A central aspect of visual processing in the retina is the existence of nonlinear subunits within the receptive fields of retinal ganglion cells. These subunits have been implicated in visual computations such as segregation of object motion from background motion. However, relatively little is known about the spatial structure of subunits and its emergence from nonlinear interactions in the interneuron circuitry of the retina.

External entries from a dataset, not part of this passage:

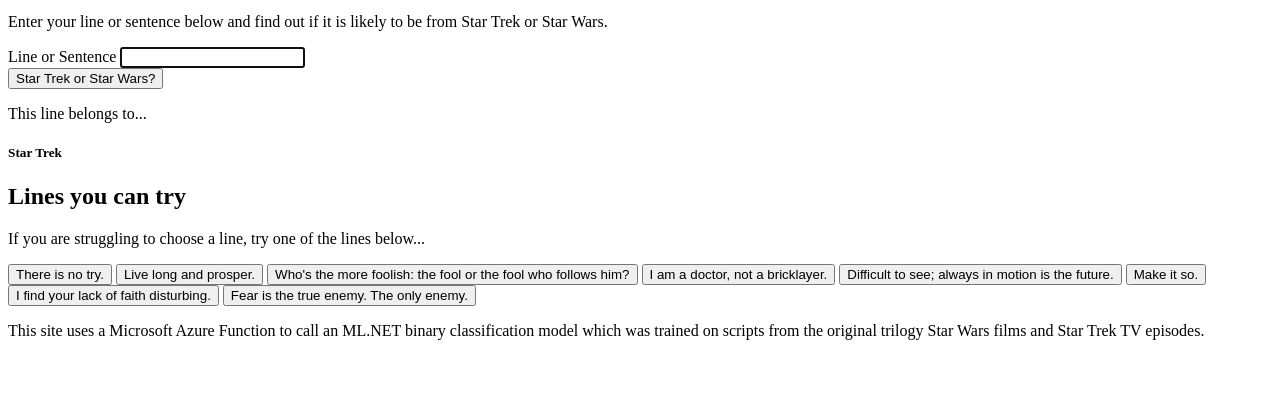
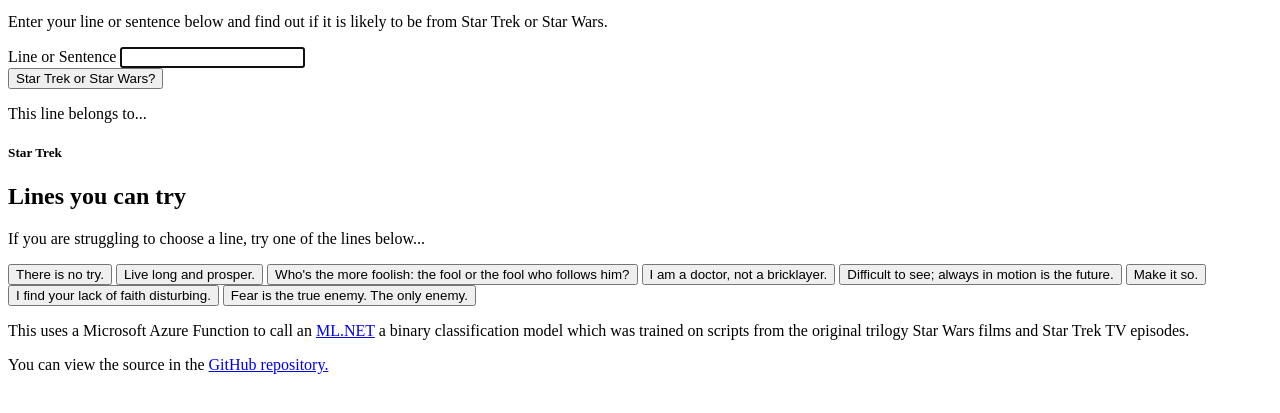
Before and after one commit to jamesuk189/StarTrekOrStarWars, a website: page src/index.html in a window 1280 px wide. Shown: the part 101-514 px from the top of the page. Drawn offline with Linux system fonts and the light colour scheme.

Commit message:
Functional page, with links and README.

```diff
--- a/src/css/styles.css
+++ b/src/css/styles.css
@@ -1,3 +1,10 @@
 @tailwind base;
 @tailwind components;
 @tailwind utilities;
+
+@layer base {
+    a {
+        @apply text-blue-700;
+        @apply hover:underline;
+    }
+}
--- a/src/index.html
+++ b/src/index.html
@@ -70,8 +70,12 @@
     </div>
 
     <div class="mt-6">
-      <p>This site uses a Microsoft Azure Function to call an ML.NET binary classification model which was trained on
+      <p>This uses a Microsoft Azure Function to call an <a
+          href="https://dotnet.microsoft.com/en-us/apps/machinelearning-ai/ml-dotnet">ML.NET</a> a binary classification
+        model which was trained on
         scripts from the original trilogy Star Wars films and Star Trek TV episodes.</p>
+      <p>You can view the source in the <a href="https://github.com/jamesuk189/StarTrekOrStarWars">GitHub
+          repository.</a></p>
     </div>
   </div>
 
```
Also changed, not shown: README.md.
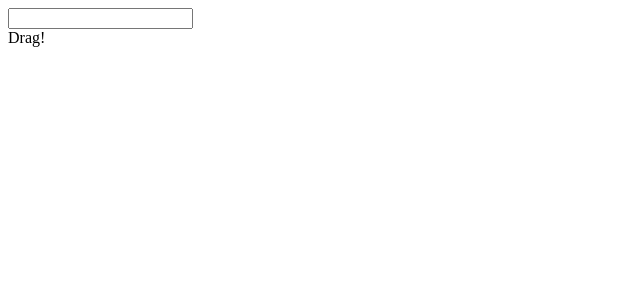
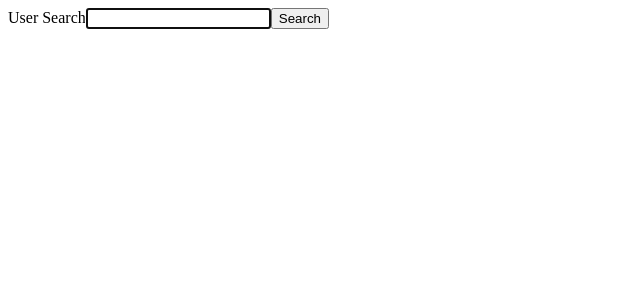
Before and after one commit to IainLR/React-TypeScript-Demo, a React (Create React App) app: page / in a window 1280 px wide. Shown: the top 300 px of the page, without its empty margins (0-640 px from the left). Built offline with nearby package versions, Linux system fonts and the light colour scheme.

Commit message:
useRef escape hatch

```diff
--- a/src/index.tsx
+++ b/src/index.tsx
@@ -1,11 +1,10 @@
 import ReactDom from 'react-dom'
-// import UserSearch from './state/UserSearch'
-import EventComponent from './events/EventComponent'
+import UserSearch from './refs/UserSearch'
 
 const App = () => {
   return (
     <div>
-      <EventComponent />
+      <UserSearch />
     </div>
   )
 }
--- a/src/refs/UserSearch.tsx
+++ b/src/refs/UserSearch.tsx
@@ -1,14 +1,23 @@
-import { useState, useRef } from 'react'
+import { useState, useRef, useEffect } from 'react'
 
 const users = [
   { name: 'Sarah', age: 22 },
   { name: 'Alex', age: 23 },
   { name: 'Doug', age: 25 },
 ]
+
 const UserSearch: React.FC = () => {
   const inputRef = useRef<HTMLInputElement | null>(null)
+  // const inputRef = useRef<any>(null)
   const [name, setName] = useState('')
   const [user, setUser] = useState<{ name: string; age: number } | undefined>()
+
+  useEffect(() => {
+    if (!inputRef.current) {
+      return
+    }
+    inputRef.current.focus()
+  }, [])
 
   const handleClick = () => {
     const foundUser = users.find((user) => {
```
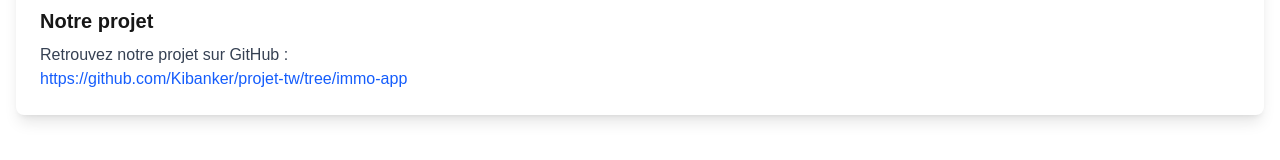
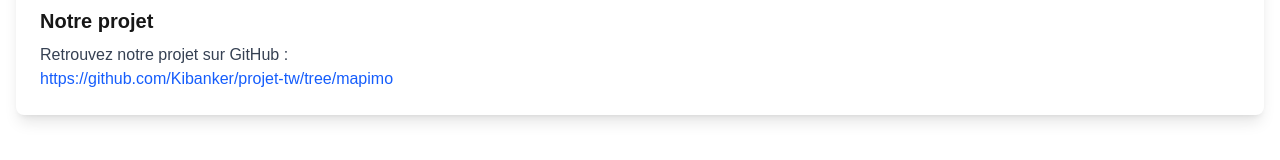
Before and after one commit to Kibanker/projet-tw, a Next.js app: page /contact in a window 1280 px wide. Shown: the part 461-621 px from the top of the page. Built offline with nearby package versions, Linux system fonts and the light colour scheme; no server answers.

Commit message:
changement lien github page contact

```diff
--- a/app/contact/page.tsx
+++ b/app/contact/page.tsx
@@ -53,12 +53,12 @@
               <p className="text-gray-700">
                 Retrouvez notre projet sur GitHub :<br />
                 <a
-                  href="https://github.com/Kibanker/projet-tw/tree/immo-app"
+                  href="https://github.com/Kibanker/projet-tw/tree/mapimo"
                   target="_blank"
                   rel="noopener noreferrer"
                   className="text-blue-600 hover:underline"
                 >
-                  https://github.com/Kibanker/projet-tw/tree/immo-app
+                  https://github.com/Kibanker/projet-tw/tree/mapimo
                 </a>
               </p>
             </section>
```
Also changed, not shown: 1 other file (tests, documents, lock files or other folders).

We used physiological measurements of functional circuitry in the isolated primate retina at single-cell resolution, combined with novel computational approaches, to explore the neural computations that produce subunits. Preliminary results suggest that these computations can be understood in terms of convergence of photoreceptor signals via specific types of interneurons to ganglion cells.